Elizabeth Quale O'Neill Verner is an American painter associated with the Charleston Renaissance. Her work is credited with helping spur the efforts to preserve Charleston's historic landmarks.
In addition to being a painter and an etcher, she was also the author of four books, most having to do with the history of Charleston. She worked in pastels toward the later part of her career, developing an innovative style of using the medium while visiting Japan. Her later works would refine her technique and it would become her defining medium.
Elizabeth Quale O'Neill Verner studied at the Pennsylvania Academy of Fine Arts after she exhibited considerable skill at a young age. She studied under Thomas Anshutz. Her personal style was one defined by making unflinching assessments of the world around her and rendering the beautiful as well as the commonplace and even the ugly. Her execution was remarkably realistic, nearly photographic in its exacting representation of the cityscapes and landscapes which she painted.

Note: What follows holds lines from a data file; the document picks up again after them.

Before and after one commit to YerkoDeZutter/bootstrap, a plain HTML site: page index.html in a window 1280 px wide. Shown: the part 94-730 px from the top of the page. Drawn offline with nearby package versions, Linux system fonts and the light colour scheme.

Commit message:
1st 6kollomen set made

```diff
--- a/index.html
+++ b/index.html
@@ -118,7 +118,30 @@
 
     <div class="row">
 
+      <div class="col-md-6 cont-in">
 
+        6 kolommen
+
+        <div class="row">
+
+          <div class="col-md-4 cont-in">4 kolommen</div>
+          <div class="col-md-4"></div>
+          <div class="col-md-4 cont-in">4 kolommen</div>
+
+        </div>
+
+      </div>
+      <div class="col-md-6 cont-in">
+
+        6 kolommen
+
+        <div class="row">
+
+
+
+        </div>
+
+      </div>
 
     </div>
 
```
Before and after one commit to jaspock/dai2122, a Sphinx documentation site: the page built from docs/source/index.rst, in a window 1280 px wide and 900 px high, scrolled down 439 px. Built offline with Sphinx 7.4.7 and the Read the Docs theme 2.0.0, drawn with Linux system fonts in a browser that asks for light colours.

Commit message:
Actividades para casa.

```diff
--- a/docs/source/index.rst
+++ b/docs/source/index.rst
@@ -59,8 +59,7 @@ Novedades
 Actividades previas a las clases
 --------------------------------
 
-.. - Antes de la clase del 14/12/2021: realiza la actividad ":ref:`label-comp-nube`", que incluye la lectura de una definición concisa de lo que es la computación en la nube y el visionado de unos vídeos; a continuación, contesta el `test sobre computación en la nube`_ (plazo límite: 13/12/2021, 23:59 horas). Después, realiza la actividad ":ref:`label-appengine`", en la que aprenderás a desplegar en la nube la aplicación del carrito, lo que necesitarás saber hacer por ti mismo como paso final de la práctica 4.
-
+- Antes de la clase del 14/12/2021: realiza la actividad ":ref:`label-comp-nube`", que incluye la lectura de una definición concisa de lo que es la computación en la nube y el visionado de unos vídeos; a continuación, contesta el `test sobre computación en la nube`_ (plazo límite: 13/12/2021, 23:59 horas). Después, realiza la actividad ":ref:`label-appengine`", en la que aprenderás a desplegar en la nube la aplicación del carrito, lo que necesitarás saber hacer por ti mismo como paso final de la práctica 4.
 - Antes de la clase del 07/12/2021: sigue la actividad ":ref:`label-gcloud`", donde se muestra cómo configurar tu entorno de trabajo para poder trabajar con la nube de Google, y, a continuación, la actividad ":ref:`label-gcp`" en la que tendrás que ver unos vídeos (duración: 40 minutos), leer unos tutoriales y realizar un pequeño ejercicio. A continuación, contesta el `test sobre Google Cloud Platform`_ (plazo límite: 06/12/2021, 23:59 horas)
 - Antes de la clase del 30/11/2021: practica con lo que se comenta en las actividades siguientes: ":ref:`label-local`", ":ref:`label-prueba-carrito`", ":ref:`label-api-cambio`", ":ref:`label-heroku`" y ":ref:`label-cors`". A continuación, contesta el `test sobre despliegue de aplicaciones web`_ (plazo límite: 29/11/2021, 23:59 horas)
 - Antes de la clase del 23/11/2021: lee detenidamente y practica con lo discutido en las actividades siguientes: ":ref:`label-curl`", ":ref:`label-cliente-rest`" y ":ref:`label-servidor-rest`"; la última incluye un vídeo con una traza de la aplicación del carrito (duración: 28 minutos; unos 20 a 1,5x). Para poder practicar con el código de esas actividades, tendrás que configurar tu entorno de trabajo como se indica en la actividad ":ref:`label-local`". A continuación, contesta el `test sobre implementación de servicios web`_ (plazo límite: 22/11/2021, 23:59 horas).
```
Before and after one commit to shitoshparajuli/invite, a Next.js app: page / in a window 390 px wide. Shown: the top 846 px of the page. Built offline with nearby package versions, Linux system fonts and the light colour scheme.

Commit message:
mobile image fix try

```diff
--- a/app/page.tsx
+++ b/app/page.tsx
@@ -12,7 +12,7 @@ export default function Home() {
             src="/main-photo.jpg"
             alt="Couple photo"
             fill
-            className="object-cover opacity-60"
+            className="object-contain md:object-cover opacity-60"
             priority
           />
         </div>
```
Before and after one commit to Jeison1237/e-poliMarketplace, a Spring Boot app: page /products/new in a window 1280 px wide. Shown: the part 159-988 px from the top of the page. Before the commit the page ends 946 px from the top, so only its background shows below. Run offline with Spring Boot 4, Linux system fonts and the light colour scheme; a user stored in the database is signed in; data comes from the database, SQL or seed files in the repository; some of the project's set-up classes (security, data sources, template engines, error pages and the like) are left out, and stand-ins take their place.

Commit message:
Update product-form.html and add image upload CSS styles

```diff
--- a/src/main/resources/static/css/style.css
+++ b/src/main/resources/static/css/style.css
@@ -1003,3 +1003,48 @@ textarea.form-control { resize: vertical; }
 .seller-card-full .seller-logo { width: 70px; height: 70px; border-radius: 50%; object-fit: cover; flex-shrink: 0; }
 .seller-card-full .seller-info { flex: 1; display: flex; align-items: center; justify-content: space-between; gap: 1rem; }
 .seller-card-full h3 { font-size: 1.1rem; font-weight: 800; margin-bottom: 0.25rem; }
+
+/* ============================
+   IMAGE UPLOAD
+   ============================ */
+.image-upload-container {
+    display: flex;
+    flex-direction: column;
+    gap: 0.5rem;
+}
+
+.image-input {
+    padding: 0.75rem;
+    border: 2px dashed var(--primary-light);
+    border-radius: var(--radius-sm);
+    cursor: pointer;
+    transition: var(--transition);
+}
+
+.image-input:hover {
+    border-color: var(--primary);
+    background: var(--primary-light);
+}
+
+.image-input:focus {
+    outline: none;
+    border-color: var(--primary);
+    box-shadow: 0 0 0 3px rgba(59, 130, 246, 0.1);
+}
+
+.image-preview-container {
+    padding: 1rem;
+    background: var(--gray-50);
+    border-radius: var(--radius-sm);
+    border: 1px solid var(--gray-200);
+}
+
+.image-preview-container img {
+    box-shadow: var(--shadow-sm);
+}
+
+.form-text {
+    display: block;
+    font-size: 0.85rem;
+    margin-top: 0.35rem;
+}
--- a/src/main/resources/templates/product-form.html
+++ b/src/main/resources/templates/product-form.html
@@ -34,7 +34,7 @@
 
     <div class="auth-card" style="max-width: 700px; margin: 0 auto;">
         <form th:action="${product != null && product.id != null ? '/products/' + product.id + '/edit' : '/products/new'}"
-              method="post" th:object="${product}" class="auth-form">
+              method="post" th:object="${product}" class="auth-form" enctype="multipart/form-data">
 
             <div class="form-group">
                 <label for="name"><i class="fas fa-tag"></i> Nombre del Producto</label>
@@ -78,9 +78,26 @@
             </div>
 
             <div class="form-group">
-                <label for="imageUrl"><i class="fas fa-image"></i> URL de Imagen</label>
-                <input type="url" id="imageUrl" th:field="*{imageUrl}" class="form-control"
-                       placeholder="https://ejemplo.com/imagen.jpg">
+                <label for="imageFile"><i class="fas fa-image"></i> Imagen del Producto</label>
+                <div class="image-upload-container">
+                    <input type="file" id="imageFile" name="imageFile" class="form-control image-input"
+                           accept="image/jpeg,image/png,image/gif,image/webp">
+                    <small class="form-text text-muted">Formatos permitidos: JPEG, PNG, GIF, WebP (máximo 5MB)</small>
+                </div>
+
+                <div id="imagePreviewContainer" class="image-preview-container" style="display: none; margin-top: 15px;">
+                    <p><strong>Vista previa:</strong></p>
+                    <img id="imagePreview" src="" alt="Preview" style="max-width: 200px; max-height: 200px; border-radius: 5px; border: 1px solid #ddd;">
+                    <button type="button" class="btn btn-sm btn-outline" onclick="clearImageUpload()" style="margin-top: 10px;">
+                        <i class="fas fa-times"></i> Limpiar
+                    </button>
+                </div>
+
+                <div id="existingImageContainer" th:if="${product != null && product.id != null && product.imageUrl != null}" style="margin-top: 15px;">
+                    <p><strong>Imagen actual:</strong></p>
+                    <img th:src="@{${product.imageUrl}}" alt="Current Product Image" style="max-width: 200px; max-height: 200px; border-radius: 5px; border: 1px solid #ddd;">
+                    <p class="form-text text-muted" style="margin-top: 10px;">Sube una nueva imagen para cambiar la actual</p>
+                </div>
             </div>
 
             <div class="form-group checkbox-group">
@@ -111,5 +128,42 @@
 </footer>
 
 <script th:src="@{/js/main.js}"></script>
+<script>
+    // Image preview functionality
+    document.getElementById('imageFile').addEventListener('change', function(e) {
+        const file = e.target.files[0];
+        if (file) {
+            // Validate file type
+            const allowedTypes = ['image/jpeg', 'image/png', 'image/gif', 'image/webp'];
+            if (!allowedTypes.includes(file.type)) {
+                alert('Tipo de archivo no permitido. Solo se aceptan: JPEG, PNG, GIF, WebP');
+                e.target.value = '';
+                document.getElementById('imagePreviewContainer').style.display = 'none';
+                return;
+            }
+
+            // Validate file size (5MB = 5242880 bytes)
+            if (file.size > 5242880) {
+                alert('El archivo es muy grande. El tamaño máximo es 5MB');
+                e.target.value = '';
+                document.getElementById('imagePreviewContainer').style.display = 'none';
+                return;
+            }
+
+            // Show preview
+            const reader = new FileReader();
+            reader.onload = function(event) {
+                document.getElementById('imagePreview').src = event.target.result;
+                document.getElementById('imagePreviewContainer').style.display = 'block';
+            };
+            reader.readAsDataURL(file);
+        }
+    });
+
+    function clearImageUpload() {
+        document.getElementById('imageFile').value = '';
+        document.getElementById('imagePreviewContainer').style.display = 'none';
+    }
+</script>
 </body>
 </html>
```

Verner's studio still stands in Charleston and currently houses many of her works. She was a prolific and dedicated artist who demanded much of herself. She worked until the late 1960's, when she was in her eighties, before finally producing her last pastels.